That is when one of male admin of the college stood up to adress the crowd.  In what felt like a slightly patronizing tone he let us know that he’s with us, he “gets it,” just like us, he too has redefined success. Years ago he aspired for a higher office at the college, but now realizes that he’ll have to be happy with Dean. Among some other comments that I could comment on – but won’t for fear of offending anyone – it took me a while to figure out why I was so bothered by this one particular comment. But, now I know.

I may or may not be speaking for all of us – but I’ll stick my neck out and say that I think the gentlman was confusing “lowering the bar” for redefining success.  I don’t think anyone one of us would consider that we’ve lowered our standards for what we want to achieve.  I think we’re all still striving towards our goals, that’s why many of us were there, that’s why we wrote essays, that’s why we attend panels.  We continue to work towards exellence, in immunology, environmental health, physics, education, in addition to speaking out for greater opportunities and options for other women in science. 

Maybe while we’re at it we can even redefine the meaning of “a woman’s work is never done,” because for us it’s not.

Motherhood Panel Update

Just got back from two great ‘Motherhood the Elephant’ panels, one at University of Maryland, College Park, the other at Montgomery College, a community college near UMd . As always it’s great to be with contributors to this book, we’ve now done five panels and I think we’re finally getting the hang of it (e.g. less us talking, more audience participation.)

At UMd we had ten contributors, and seven at Montgomery. It’s an amazing group of women, young and old(er), physicists, biologists, geologists – all moms.  For the most part, we’d never met each before these panels (the books was done all via e-mail – though I admit I did recruit a friend or two to write) but I truly value the opportunity to get to know them a little bit better with each panel.  An unexpected bonus from doing this project (at least for me.) And each panel is always very different, even though the panelists might not change.  I think we’re all learning, and of course, the audience contributes a great deal.

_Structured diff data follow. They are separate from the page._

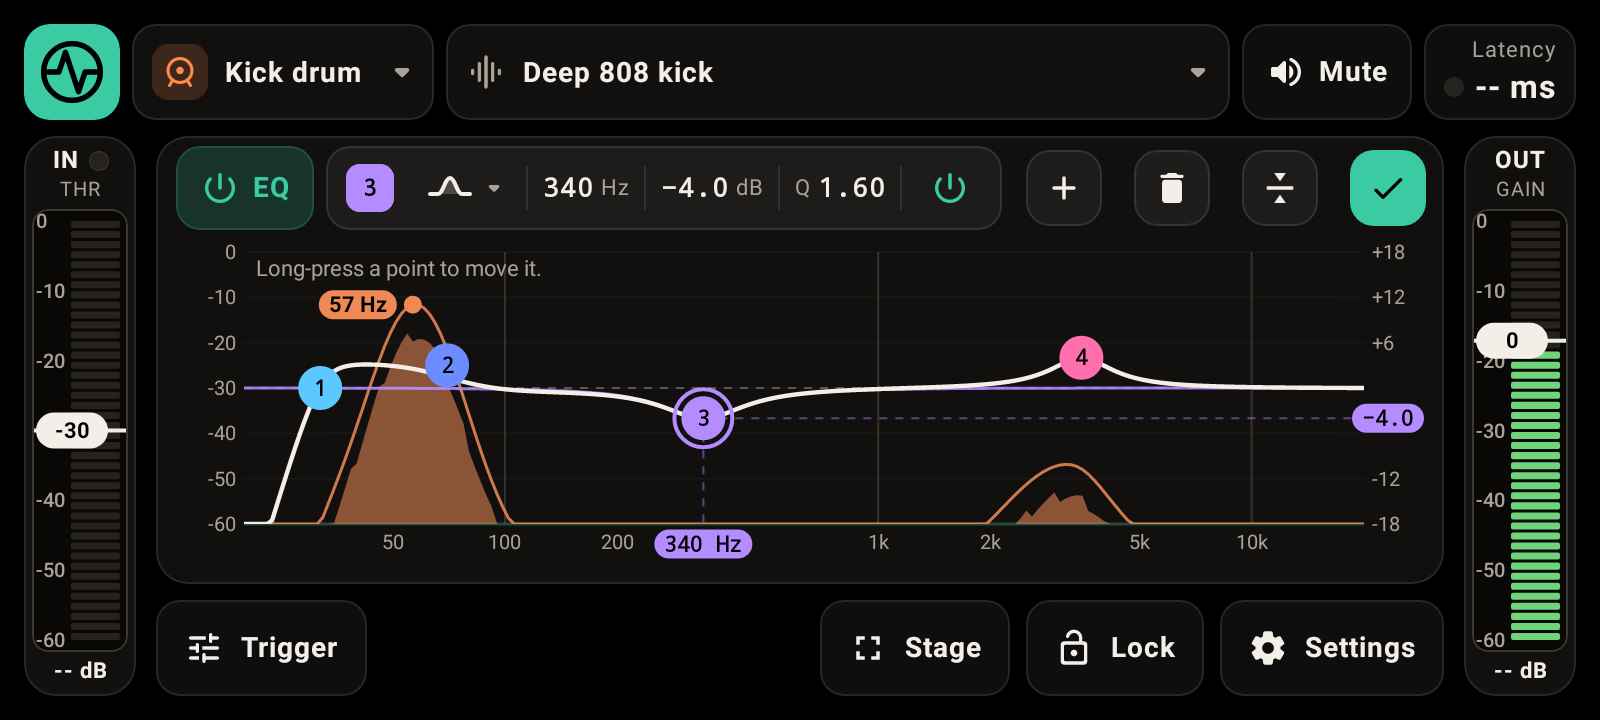
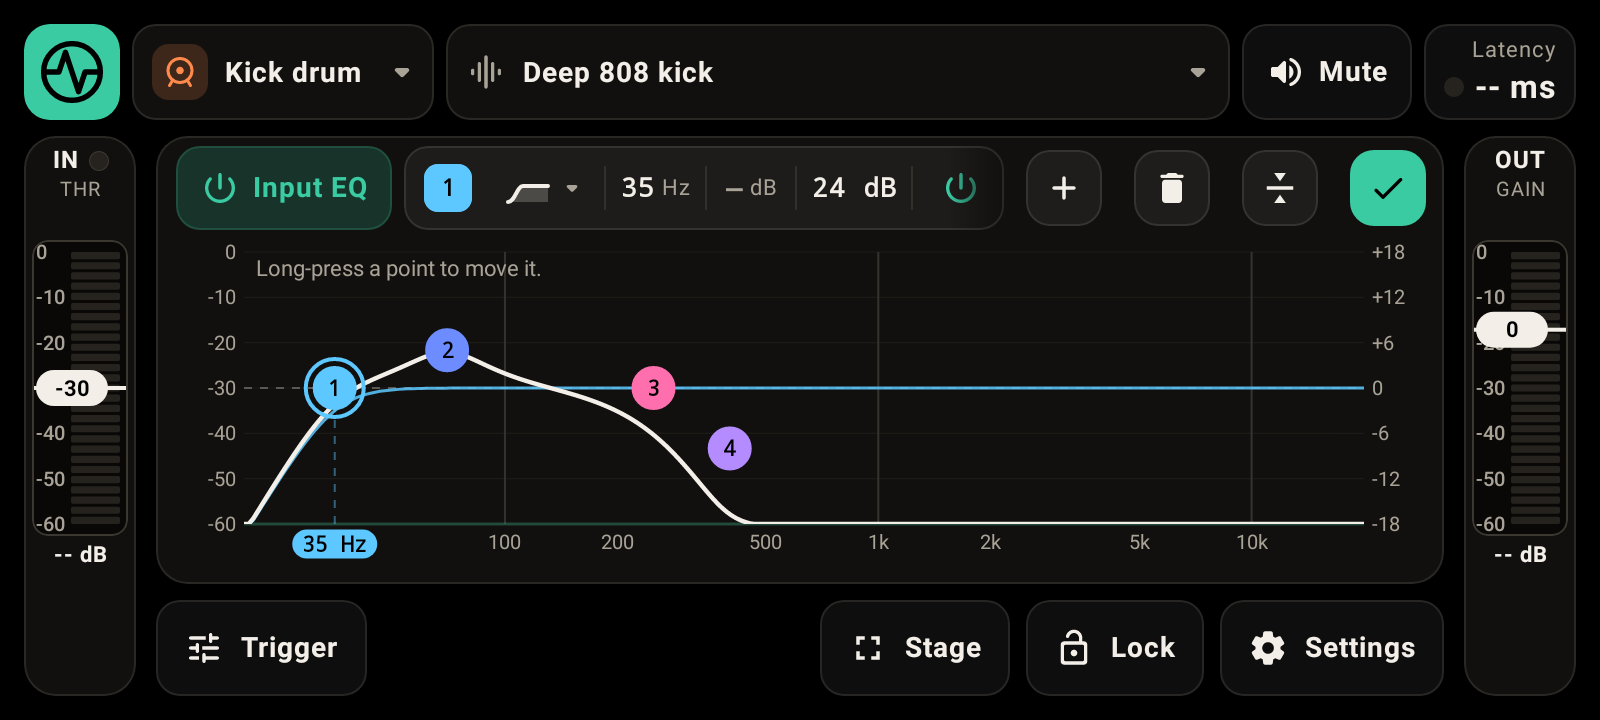
README: Input EQ, the sample editor, the limiter and Liquid Glass (#5)
* Explain what this repository holds and how to install DrumTrig

Claude-Session: https://claude.ai/code/session_01CanfjeTbmMFMTTSnr8zzQ8

* Point to the new Settings layout and the in-app update

Claude-Session: https://claude.ai/code/session_01CanfjeTbmMFMTTSnr8zzQ8

* README: DrumTrig checks for updates each time it opens (0.24.0)

Claude-Session: https://claude.ai/code/session_01CanfjeTbmMFMTTSnr8zzQ8

* README: what DrumTrig does, with screenshots; current Settings names

Claude-Session: https://claude.ai/code/session_01CanfjeTbmMFMTTSnr8zzQ8

* README: Input EQ, the sample editor and the limiter, with current screenshots

The page still described the trigger filter and a per-sample EQ. It now
describes Input EQ on the graph, the two-step sample editor, automatic
Hold, the limiter that keeps the output from clipping, and where the
latency comes from. The pictures are from 0.41.1, with two new ones of
the sample editor.

Claude-Session: https://claude.ai/code/session_01CanfjeTbmMFMTTSnr8zzQ8

* README: the Liquid Glass theme, with a screenshot

Claude-Session: https://claude.ai/code/session_01CanfjeTbmMFMTTSnr8zzQ8

---------

diff --git a/README.md b/README.md
@@ -2,24 +2,30 @@
 
 **DrumTrig** turns an Android phone into a live drum trigger. A mic on a drum (or an audio interface) goes in, and the phone plays the sound you chose, with as little delay as the phone can manage.
 
-![The live screen: the input and output meters either side, and the graph of the last hit in the middle](screenshots/live.png)
+![The live screen: the IN and OUT meters either side, and the graph of the incoming sound in the middle](screenshots/live.png)
 
 ## What it does
 
-- **Triggers from any mic.** Set the threshold (THR) on the input meter and a trigger filter on the graph, so only your drum fires the sound and the rest of the kit doesn't.
-- **Set by hitting.** Leave the drum alone for a moment, hit it a few times, and DrumTrig suggests the threshold, the filter and the hold time for you.
-- **Plays the sound you choose.** Bundled sounds, recorded drum kits (a free download inside the app), or your own samples. Each sample has its own EQ.
-- **Shows its delay.** The latency of every hit is measured and shown, with settings to bring it down.
-- **Made for the stage.** A big-type Stage view, Lock so nothing changes mid-song by accident, Mute, and a light and a dark look.
+- **Triggers from any mic.** Set the threshold (THR) on the IN meter, and shape the incoming sound with **Input EQ** on the graph, so only your drum fires the sound and the rest of the kit doesn't. The graph shows the sound as the trigger hears it.
+- **Set by hitting.** Leave the drum alone for a moment, hit it a few times, and DrumTrig suggests the threshold, the Input EQ cuts and the hold time for you. Even without it, Hold sets itself for each kind of drum, and you can still change it.
+- **Plays the sound you choose.** Bundled sounds, recorded drum kits (a free download inside the app), or your own samples. Every sample opens in the sample editor: trim it to the hit, fade the end, set its level, then shape it with its own EQ. The file itself is never changed.
+- **Never clips.** However hard you hit and however high GAIN goes, a limiter turns only the loudest moments down, with no added delay.
+- **Shows its delay.** The latency of every hit is measured and shown, and **Settings › Latency** explains where it comes from, with settings to bring it down.
+- **Made for the stage.** A big-type Stage view, Lock so nothing changes mid-song by accident, Mute, a message if your audio device disconnects, and a light and a dark look.
+- **Two themes.** Classic, with solid panels in warm greys, or Liquid Glass: frosted glass panels over a soft glow of colour, with rounder corners and pill-shaped buttons. Switch between them in **Settings › Display**; both come in light and dark.
 
 | | |
 |---|---|
-| ![The Trigger menu: filter, hold, delay, response](screenshots/trigger-menu.png) | ![Set by hitting, showing the threshold, filter and hold it found](screenshots/set-by-hitting.png) |
-| **Trigger menu**: when a hit counts and how it plays, kept per instrument. | **Set by hitting**: the threshold, filter and hold, found from the drum itself. |
-| ![The EQ on the graph, with four bands over the sample's spectrum](screenshots/eq.png) | ![The Stage view: the instrument, the input meter, a big latency figure](screenshots/stage.png) |
-| **EQ**: up to seven bands per sample, drawn over its sound. | **Stage**: what matters mid-song, readable from behind the kit. |
+| ![The Trigger menu: Input EQ, Hold, Automatic Hold, Range and Response](screenshots/trigger-menu.png) | ![Set by hitting, showing the threshold, Input EQ cuts and hold it found](screenshots/set-by-hitting.png) |
+| **Trigger menu**: when a hit counts and how it plays, kept per instrument. | **Set by hitting**: the threshold, the Input EQ cuts and the hold, found from the drum itself. |
+| ![Input EQ on the graph, with four bands](screenshots/eq.png) | ![The Stage view: the instrument, the input meter, a big latency figure](screenshots/stage.png) |
+| **Input EQ**: up to seven bands per instrument, shaping what reaches THR. | **Stage**: what matters mid-song, readable from behind the kit. |
+| ![The sample editor's first step: the waveform with start, end and fade-out](screenshots/sample-editor.png) | ![The sample editor's second step: Sample EQ over the sample's sound](screenshots/sample-editor-eq.png) |
+| **Sample editor, step 1**: cut it to the hit and set its level. | **Sample editor, step 2**: shape its sound, with Repeat playing it while you change things. |
 
 ![The live screen in the light look](screenshots/live-light.png)
+
+![The live screen with Liquid Glass: frosted glass panels and buttons over a soft teal, blue and orange glow](screenshots/liquid-glass.png)
 
 ## Install or update DrumTrig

It struck me as we sat in front of the Montgomery students, that just having a bunch of women, all PhDs – whom students might be more used to interacting with as professors, or in a more professional capacity – up there talking openly and candidly (sometimes humourously and sometimes quite seriously) about their life in science, their lives at home, their kids, just has to be a positive thing for anyone who’s contemplating a career in science.